This data suggests that there is a significant and underappreciated disconnect between right-wing leaders and self-identifying conservatives. If the individuals on the right right aren't statistically distinguishable from the left when it comes to science issues why do so many conservative politicans go out of their way to make anti-science remarks? There are a variety of possible explanations, but none of them are satisfactory.

First, many of these anti-science comments have been directed towards biology and matters related to biology (e.g. John McCain's remarks about bear DNA and Sarah Palin's remark about fruit fly research.) It is possible that the religious right's negative attitude towards evolution is carrying over to biology as a whole.

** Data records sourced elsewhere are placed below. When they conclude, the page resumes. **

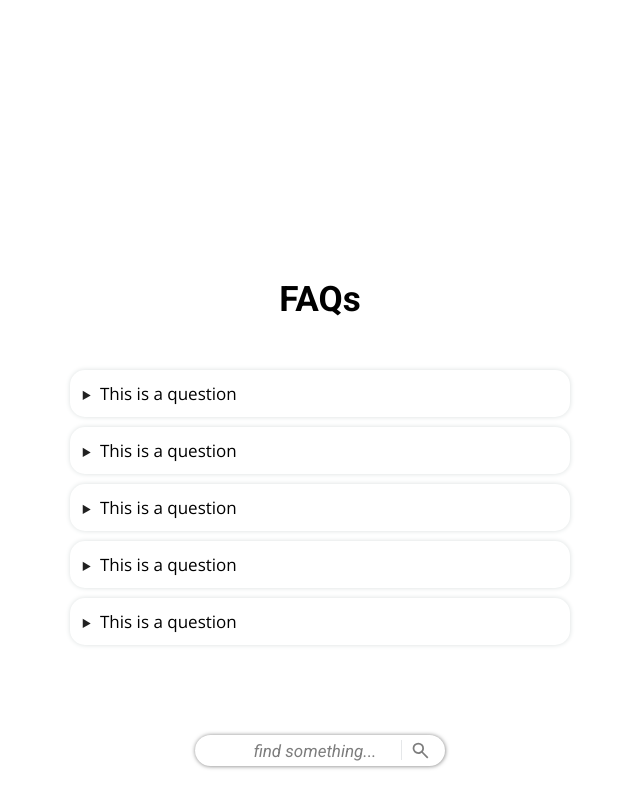
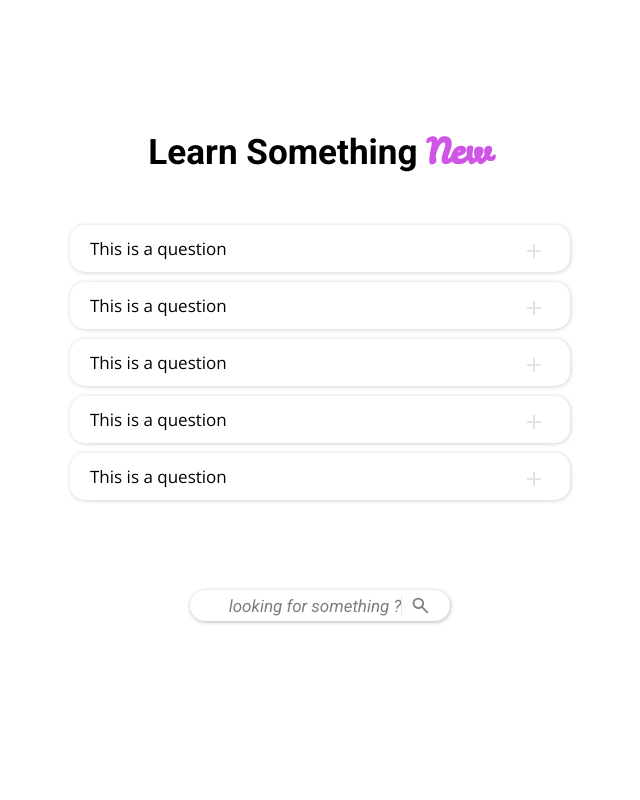
Before and after one commit to kelvin00000/skincare-plugg-website, a plain HTML site: page index.html in a window 1280 px wide. Shown: the part 4020-4820 px from the top of the page, without its empty margins (320-960 px from the left). Drawn offline with nearby package versions, Linux system fonts and the light colour scheme; a web font is replaced by a local one.

Commit message:
section 4 redesign

```diff
--- a/CSS/Home/HomeSection4.css
+++ b/CSS/Home/HomeSection4.css
@@ -26,7 +26,7 @@ main{
             width: 100%;
             height: fit-content;
             min-height: 80%;
-            margin-top: 300px;
+            margin-top: 150px;
             margin-bottom: 100px;
 
             .section-4-top{
@@ -35,6 +35,11 @@ main{
                 text-align: center;
                 font-family: var(--text-regular1);
                 font-size: 30px;
+
+                span{
+                    font-family: var(--text-stylish1);
+                    color: var(--accent-color);
+                }
             }
 
             .section-4-middle{
@@ -59,30 +64,42 @@ main{
                         height: fit-content;
                         border-radius: 15px;
                         font-size: 17px;
-                        box-shadow: .1px 0px 5px #dadfdf;
+                        box-shadow: .5px .5px 4px rgba(0, 0, 0, 0.2);
                         overflow: hidden;
                         z-index: 5;
                         transition: height 1s ease-in-out;
 
                         .question{
+                            display: flex;
                             min-height: 35px;
+                            max-height: 35px;
                             margin-top: 12px;
-                            margin-left: 30px;
-                            margin-bottom: 0px;
+                            margin-left: 20px;
                             list-style-position: outside;
                             z-index: 5;
+
+                            svg{
+                                margin-left: 61%;
+                                padding: 2px 2px;
+                                background: inherit;
+                                border-radius: 50%;
+                                transition: all .3s ease-in-out;
+                            }
+                            svg:hover{
+                                fill: var(--text-color-secondary);
+                                background: var(--secondary-background-color);
+                            }
                         }
                         summary::marker{
-                            font-size: 14px;
-                            color: var(--text-color-main);
+                           color: white;
                         }
                         .answer{
                             width: 94%;
                             padding: 7px 10px;
                             border-radius: 15px;
-                            margin-left: 7px;
-                            margin-bottom: 8px;
-                            background: var(--background-color);
+                            margin-left: 4.9px;
+                            margin-bottom: 5px;
+                            background: #f3f7f7;
                             font-size: 15px;
                             text-wrap: wrap;
                             transition: height 1s ease-in-out;
@@ -113,10 +130,10 @@ main{
 
                 input{
                     height: 31px;
-                    width: 250px;
+                    width: 260px;
                     border-radius: 30px;
                     border: none;
-                    box-shadow: .3px .3px 4px var(--text-color-secondary);
+                    box-shadow: .5px 1px 4px rgba(0, 0, 0, 0.29);
                     background-color: var(--background-color-main);
                     text-align: center;
                     font-family: var(--text-regular1);
--- a/index.html
+++ b/index.html
@@ -134,47 +134,57 @@
 
             <section class="section-4">
                 <div class="section-4-top">
-                    <h3>FAQs</h3>
+                    <h3>Learn Something <span>New</span></h3>
                 </div>
                 <div class="section-4-middle">
                     <div class="faq">
                         <details data-tab="1">
-                            <summary  class="question">This is a question</summary>
+                            <summary  class="question">This is a question
+                                <svg xmlns="http://www.w3.org/2000/svg" height="24px" viewBox="0 -960 960 960" width="24px" fill="#e3e3e3"><path d="M440-440H200v-80h240v-240h80v240h240v80H520v240h-80v-240Z"/></svg>
+                            </summary>
                             <p class="answer">
                            Lorem ipsum dolor sit amet consectetur adipisicing elit. Corrupti quidem quae autem quos in sint totam explicabo numquam ex quaerat, id debitis. Reprehenderit repellat, qui quis numquam magni alias veritatis, provident similique aliquam, minus modi possimus. Minus facere, quaerat repudiandae, consectetur amet vel id eius inventore possimus voluptas sint optio.  Lorem ipsum dolor, sit amet consectetur adipisicing elit. Porro mollitia facilis saepe deserunt architecto est assumenda corrupti obcaecati sapiente excepturi, cum odit sunt quod nobis atque unde ad repellendus totam dignissimos harum tenetur blanditiis aut placeat. Beatae cum sint id aliquam. Magnam ipsa ipsam id, sapiente aspernatur doloremque officiis harum.</p>
                         </details>
                    </div>
                    <div class="faq">
                        <details data-tab="2">
-                            <summary  class="question">This is a question</summary>
+                            <summary  class="question">This is a question
+                                <svg xmlns="http://www.w3.org/2000/svg" height="24px" viewBox="0 -960 960 960" width="24px" fill="#e3e3e3"><path d="M440-440H200v-80h240v-240h80v240h240v80H520v240h-80v-240Z"/></svg>
+                            </summary>
                             <p class="answer">
                            Lorem ipsum dolor sit amet consectetur adipisicing elit. Corrupti quidem quae autem quos in sint totam explicabo numquam ex quaerat, id debitis. Reprehenderit repellat, qui quis numquam magni alias veritatis, provident similique aliquam, minus modi possimus. Minus facere, quaerat repudiandae, consectetur amet vel id eius inventore possimus voluptas sint optio.  Lorem ipsum dolor, sit amet consectetur adipisicing elit. Porro mollitia facilis saepe deserunt architecto est assumenda corrupti obcaecati sapiente excepturi, cum odit sunt quod nobis atque unde ad repellendus totam dignissimos harum tenetur blanditiis aut placeat. Beatae cum sint id aliquam. Magnam ipsa ipsam id, sapiente aspernatur doloremque officiis harum.</p>
                         </details>
                    </div>
                    <div class="faq">
                         <details data-tab="3">
-                            <summary  class="question">This is a question</summary>
+                            <summary  class="question">This is a question
+                                <svg xmlns="http://www.w3.org/2000/svg" height="24px" viewBox="0 -960 960 960" width="24px" fill="#e3e3e3"><path d="M440-440H200v-80h240v-240h80v240h240v80H520v240h-80v-240Z"/></svg>
+                            </summary>
                             <p class="answer">
                            Lorem ipsum dolor sit amet consectetur adipisicing elit. Corrupti quidem quae autem quos in sint totam explicabo numquam ex quaerat, id debitis. Reprehenderit repellat, qui quis numquam magni alias veritatis, provident similique aliquam, minus modi possimus. Minus facere, quaerat repudiandae, consectetur amet vel id eius inventore possimus voluptas sint optio.  Lorem ipsum dolor, sit amet consectetur adipisicing elit. Porro mollitia facilis saepe deserunt architecto est assumenda corrupti obcaecati sapiente excepturi, cum odit sunt quod nobis atque unde ad repellendus totam dignissimos harum tenetur blanditiis aut placeat. Beatae cum sint id aliquam. Magnam ipsa ipsam id, sapiente aspernatur doloremque officiis harum.</p>
                         </details>
                    </div>
                    <div class="faq">
                         <details data-tab="4">
-                            <summary  class="question">This is a question</summary>
+                            <summary  class="question">This is a question
+                                <svg xmlns="http://www.w3.org/2000/svg" height="24px" viewBox="0 -960 960 960" width="24px" fill="#e3e3e3"><path d="M440-440H200v-80h240v-240h80v240h240v80H520v240h-80v-240Z"/></svg>
+                            </summary>
                             <p class="answer">
                            Lorem ipsum dolor sit amet consectetur adipisicing elit. Corrupti quidem quae autem quos in sint totam explicabo numquam ex quaerat, id debitis. Reprehenderit repellat, qui quis numquam magni alias veritatis, provident similique aliquam, minus modi possimus. Minus facere, quaerat repudiandae, consectetur amet vel id eius inventore possimus voluptas sint optio.  Lorem ipsum dolor, sit amet consectetur adipisicing elit. Porro mollitia facilis saepe deserunt architecto est assumenda corrupti obcaecati sapiente excepturi, cum odit sunt quod nobis atque unde ad repellendus totam dignissimos harum tenetur blanditiis aut placeat. Beatae cum sint id aliquam. Magnam ipsa ipsam id, sapiente aspernatur doloremque officiis harum.</p>
                         </details>
                    </div>
                    <div class="faq">
                         <details data-tab="1">
-                            <summary  class="question">This is a question</summary>
+                            <summary  class="question">This is a question
+                                <svg xmlns="http://www.w3.org/2000/svg" height="24px" viewBox="0 -960 960 960" width="24px" fill="#e3e3e3"><path d="M440-440H200v-80h240v-240h80v240h240v80H520v240h-80v-240Z"/></svg>
+                            </summary>
                             <p class="answer">
                            Lorem ipsum dolor sit amet consectetur adipisicing elit. Corrupti quidem quae autem quos in sint totam explicabo numquam ex quaerat, id debitis. Reprehenderit repellat, qui quis numquam magni alias veritatis, provident similique aliquam, minus modi possimus. Minus facere, quaerat repudiandae, consectetur amet vel id eius inventore possimus voluptas sint optio.  Lorem ipsum dolor, sit amet consectetur adipisicing elit. Porro mollitia facilis saepe deserunt architecto est assumenda corrupti obcaecati sapiente excepturi, cum odit sunt quod nobis atque unde ad repellendus totam dignissimos harum tenetur blanditiis aut placeat. Beatae cum sint id aliquam. Magnam ipsa ipsam id, sapiente aspernatur doloremque officiis harum.</p>
                         </details>
                    </div>
                 </div>
                 <div class="section-4-bottom">
-                    <input type="text" id="search" placeholder="find something...">
+                    <input type="text" id="search" placeholder="looking for something ?">
                     <button id="search-btn"><svg xmlns="http://www.w3.org/2000/svg" height="24px" viewBox="0 -960 960 960" width="24px" fill="#e3e3e3"><path d="M784-120 532-372q-30 24-69 38t-83 14q-109 0-184.5-75.5T120-580q0-109 75.5-184.5T380-840q109 0 184.5 75.5T640-580q0 44-14 83t-38 69l252 252-56 56ZM380-400q75 0 127.5-52.5T560-580q0-75-52.5-127.5T380-760q-75 0-127.5 52.5T200-580q0 75 52.5 127.5T380-400Z"/></svg></button>
                 </div>
             </section>
```
Also changed, not shown: Icons/keyboard_arrow_down_24dp_E3E3E3_FILL0_wght400_GRAD0_opsz24.svg (deleted), Icons/plus.svg (added).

However, this doesn't explain the remarks about other scientific areas (such as Bobby Jindal's remark about volcano monitoring). Moreover, although the human evolution question is by far the one with the most extreme difference between liberals and conservatives, (The percentages that accept human evolution according to the GSS are 69% for liberals, 52% for moderates and 39% for conservatives), the other questions suggest that conservative attitudes about evolution have not spread to other areas of biology. For example, when asked if the statement "Antibiotics kill viruses as well as bacteria" is true or false such as understanding that antibiotics cannot harm viruses 60% of liberals answered correctly while 63% of conservatives answered correctly. (The statement is false.)

Second, right-wing leaders may understand that most conservatives are not anti-science but think that the more active conservatve base is heavily anti-science. Without more data, it is hard to test if the active conservative base is substantially more anti-science than rank-and-file conservatives. Eeven if this is the case, it seems there are more effective ways of energizing the conservative base than anti-science rhetoric.

Third, right-wing politicians mayhave erroneously bought into the false stereotypes about their own constituents. Given the prevalence of such stereotypes, this seems most likely. This hypothesis is also difficult to test because politicians aren't going to admit that they've been pandering to rubes. Unfortunately, this belief among the right-wing leaders that conservatives are anti-science could easily act as a self-fulfilling prophecy if it causes pro-science conservatives to either stop being conservative, or causes some conservatives to become more anti-science to fit their tribal allegiance. However, this possibility does have a bright side: If this explanation is correct, then right-wing politicians are likely to be more pro-science in practice than they appear to be in public. Moreover, conservative politicians may act pro-science if they can be convinced that their constituents really aren't as anti-science as the politicians them to be.